» TO DO:
Would you filter the listing below so that only lines with the word "CardFooter" remain?

» ENTRIES SUPPLIED:
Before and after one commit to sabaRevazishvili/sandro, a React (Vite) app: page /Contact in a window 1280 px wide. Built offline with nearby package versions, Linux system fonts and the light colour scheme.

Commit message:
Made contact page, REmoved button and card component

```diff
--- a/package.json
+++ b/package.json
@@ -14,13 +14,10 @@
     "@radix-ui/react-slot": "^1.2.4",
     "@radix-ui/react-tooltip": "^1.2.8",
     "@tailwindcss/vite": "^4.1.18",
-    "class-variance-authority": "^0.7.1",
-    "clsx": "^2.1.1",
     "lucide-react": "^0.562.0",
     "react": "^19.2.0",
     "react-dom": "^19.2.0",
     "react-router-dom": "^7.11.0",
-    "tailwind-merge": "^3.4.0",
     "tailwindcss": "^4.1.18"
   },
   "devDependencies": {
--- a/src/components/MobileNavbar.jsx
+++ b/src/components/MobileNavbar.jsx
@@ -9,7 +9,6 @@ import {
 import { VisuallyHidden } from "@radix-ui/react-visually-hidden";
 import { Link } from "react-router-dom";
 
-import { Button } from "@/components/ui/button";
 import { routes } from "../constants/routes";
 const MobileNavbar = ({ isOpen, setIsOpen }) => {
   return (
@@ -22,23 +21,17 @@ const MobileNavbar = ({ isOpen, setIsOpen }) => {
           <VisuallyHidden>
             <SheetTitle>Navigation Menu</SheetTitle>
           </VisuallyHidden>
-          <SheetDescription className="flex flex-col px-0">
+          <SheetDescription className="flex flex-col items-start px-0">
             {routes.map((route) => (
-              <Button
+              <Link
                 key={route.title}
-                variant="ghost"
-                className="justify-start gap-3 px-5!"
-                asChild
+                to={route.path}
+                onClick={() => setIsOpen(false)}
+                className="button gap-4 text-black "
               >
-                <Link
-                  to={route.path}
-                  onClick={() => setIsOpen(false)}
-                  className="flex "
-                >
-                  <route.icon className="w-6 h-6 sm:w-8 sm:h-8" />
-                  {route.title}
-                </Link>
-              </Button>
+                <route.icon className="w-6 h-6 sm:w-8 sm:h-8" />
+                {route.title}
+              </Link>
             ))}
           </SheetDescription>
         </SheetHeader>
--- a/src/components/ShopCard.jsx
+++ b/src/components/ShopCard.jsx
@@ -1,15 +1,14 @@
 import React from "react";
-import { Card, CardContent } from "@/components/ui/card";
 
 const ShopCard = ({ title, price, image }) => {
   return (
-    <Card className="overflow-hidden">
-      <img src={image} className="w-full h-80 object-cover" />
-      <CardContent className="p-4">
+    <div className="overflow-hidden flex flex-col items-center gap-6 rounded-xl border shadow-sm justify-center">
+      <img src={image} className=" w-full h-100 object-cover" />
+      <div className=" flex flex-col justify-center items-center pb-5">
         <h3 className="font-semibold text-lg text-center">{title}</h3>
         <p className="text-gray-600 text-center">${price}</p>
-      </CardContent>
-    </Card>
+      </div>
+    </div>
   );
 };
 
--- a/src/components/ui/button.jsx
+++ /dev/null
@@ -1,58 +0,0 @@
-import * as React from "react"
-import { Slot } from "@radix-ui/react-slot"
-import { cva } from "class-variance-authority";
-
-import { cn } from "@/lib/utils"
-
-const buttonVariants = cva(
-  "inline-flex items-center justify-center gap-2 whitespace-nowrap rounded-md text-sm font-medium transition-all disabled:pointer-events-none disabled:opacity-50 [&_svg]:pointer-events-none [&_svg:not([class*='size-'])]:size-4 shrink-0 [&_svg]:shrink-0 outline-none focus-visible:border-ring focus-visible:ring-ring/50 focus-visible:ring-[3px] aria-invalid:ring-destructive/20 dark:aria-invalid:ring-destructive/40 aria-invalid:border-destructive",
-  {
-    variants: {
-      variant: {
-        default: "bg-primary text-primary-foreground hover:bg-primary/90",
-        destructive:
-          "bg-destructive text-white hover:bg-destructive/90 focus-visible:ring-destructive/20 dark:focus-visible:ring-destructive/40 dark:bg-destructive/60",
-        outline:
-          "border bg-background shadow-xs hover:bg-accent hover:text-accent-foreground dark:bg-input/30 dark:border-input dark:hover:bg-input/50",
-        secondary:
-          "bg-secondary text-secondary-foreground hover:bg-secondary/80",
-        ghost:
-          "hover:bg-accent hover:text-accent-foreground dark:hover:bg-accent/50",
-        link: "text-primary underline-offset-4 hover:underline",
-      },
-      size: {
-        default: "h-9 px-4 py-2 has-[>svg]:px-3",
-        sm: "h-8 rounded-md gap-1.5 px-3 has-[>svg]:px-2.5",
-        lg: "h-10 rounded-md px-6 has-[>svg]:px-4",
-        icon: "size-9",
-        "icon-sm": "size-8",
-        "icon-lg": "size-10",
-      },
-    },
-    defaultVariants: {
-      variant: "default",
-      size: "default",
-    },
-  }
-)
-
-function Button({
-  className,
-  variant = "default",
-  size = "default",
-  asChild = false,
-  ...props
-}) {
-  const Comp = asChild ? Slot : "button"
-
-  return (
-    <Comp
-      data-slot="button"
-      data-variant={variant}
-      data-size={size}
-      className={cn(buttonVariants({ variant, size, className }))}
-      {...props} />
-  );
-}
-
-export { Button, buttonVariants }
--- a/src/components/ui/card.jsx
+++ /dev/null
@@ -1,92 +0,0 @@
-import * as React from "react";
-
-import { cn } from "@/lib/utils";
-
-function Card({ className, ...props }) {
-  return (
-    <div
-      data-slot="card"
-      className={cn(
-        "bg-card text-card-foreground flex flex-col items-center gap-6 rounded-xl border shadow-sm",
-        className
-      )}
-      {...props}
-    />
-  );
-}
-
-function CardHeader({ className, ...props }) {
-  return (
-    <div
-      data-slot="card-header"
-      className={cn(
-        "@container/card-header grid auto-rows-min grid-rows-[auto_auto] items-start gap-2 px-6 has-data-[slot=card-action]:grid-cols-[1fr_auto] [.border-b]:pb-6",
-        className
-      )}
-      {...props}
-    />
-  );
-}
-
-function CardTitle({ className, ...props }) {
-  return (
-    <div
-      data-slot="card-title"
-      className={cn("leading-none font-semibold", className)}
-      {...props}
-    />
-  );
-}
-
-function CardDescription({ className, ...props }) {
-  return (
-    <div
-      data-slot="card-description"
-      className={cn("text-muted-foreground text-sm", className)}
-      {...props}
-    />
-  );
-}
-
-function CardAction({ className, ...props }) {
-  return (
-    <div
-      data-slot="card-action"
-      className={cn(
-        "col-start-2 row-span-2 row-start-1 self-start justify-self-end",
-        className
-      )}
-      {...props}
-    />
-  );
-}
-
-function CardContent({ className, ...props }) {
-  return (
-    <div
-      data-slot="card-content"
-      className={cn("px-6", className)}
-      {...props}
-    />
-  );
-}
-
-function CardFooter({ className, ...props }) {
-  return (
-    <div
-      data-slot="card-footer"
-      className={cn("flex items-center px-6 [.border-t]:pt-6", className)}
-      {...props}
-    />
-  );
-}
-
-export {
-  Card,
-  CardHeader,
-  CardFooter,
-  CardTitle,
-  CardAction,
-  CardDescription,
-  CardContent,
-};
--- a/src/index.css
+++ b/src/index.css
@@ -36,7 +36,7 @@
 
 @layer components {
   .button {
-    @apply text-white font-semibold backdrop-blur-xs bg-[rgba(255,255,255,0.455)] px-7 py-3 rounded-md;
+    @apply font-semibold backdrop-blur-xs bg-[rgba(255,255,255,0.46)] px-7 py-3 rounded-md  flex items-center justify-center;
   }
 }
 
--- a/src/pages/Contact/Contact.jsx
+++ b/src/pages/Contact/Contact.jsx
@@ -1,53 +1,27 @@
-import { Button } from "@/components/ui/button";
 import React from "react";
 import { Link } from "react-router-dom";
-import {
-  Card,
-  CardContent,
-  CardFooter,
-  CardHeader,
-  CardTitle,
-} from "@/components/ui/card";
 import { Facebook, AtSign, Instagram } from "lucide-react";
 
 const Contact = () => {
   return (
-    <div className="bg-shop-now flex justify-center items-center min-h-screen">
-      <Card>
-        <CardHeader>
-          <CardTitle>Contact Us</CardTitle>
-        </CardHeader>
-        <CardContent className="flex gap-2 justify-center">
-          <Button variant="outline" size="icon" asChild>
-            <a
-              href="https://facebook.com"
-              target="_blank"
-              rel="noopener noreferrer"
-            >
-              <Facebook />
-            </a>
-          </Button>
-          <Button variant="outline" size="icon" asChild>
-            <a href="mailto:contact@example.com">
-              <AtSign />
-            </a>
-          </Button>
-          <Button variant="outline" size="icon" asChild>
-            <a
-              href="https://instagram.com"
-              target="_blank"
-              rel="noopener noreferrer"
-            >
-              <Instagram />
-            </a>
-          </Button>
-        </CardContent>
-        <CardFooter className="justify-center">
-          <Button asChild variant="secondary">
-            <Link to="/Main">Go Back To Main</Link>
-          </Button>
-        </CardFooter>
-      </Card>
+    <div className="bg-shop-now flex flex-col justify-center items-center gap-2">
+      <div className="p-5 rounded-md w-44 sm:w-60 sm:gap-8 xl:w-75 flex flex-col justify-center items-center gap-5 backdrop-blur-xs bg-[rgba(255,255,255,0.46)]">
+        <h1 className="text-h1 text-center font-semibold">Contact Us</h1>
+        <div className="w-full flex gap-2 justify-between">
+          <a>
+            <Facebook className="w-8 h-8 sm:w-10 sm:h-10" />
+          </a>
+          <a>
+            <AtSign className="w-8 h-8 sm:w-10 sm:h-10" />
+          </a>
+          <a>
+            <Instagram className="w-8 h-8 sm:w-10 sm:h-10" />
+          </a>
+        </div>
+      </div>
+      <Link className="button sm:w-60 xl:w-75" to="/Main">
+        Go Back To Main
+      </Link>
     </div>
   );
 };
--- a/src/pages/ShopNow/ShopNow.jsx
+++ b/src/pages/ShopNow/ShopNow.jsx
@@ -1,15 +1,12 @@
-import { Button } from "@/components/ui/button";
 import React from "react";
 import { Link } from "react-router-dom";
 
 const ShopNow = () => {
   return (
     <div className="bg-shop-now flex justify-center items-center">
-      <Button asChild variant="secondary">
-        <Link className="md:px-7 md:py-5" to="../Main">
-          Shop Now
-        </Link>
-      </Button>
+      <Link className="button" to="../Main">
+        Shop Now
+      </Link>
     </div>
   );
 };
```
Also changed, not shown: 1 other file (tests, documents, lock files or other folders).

» WRITTEN SOLUTION:
-function CardFooter({ className, ...props }) {
-  CardFooter,
-  CardFooter,
-        <CardFooter className="justify-center">
-        </CardFooter>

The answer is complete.